Records for the task:
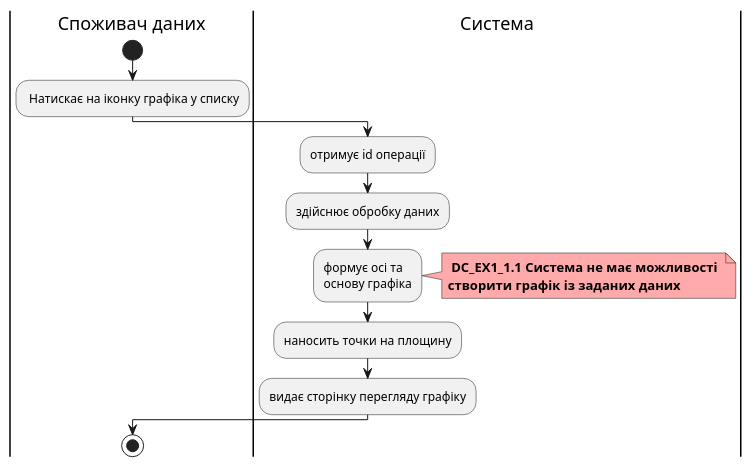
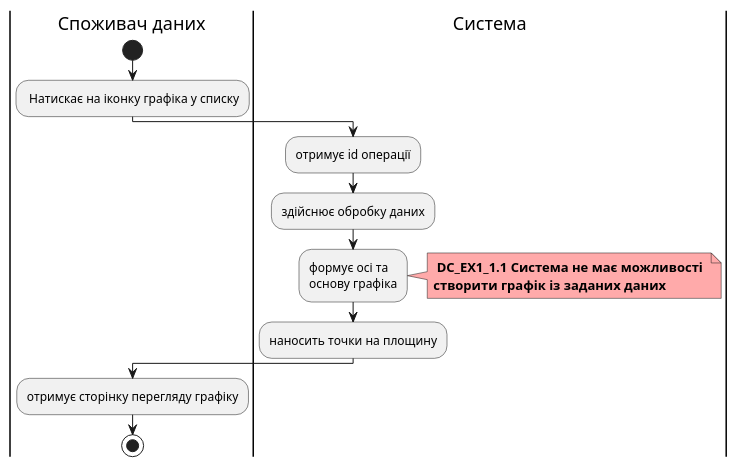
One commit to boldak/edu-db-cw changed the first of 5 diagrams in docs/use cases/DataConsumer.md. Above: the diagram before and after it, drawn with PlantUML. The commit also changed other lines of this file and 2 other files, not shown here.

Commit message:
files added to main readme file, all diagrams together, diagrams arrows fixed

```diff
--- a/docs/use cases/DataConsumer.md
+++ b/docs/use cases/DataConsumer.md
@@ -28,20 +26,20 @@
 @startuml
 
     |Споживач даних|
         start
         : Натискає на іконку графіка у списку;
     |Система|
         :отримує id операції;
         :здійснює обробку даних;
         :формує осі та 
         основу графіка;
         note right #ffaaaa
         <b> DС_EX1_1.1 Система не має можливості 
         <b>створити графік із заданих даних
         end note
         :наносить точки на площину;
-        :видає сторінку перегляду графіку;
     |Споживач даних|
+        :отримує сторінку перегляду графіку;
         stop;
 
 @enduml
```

Problem: Every line of the listing above that contains "даних" is to be copied.

Response to the task:
     |Споживач даних|
         :здійснює обробку даних;
         <b>створити графік із заданих даних
     |Споживач даних|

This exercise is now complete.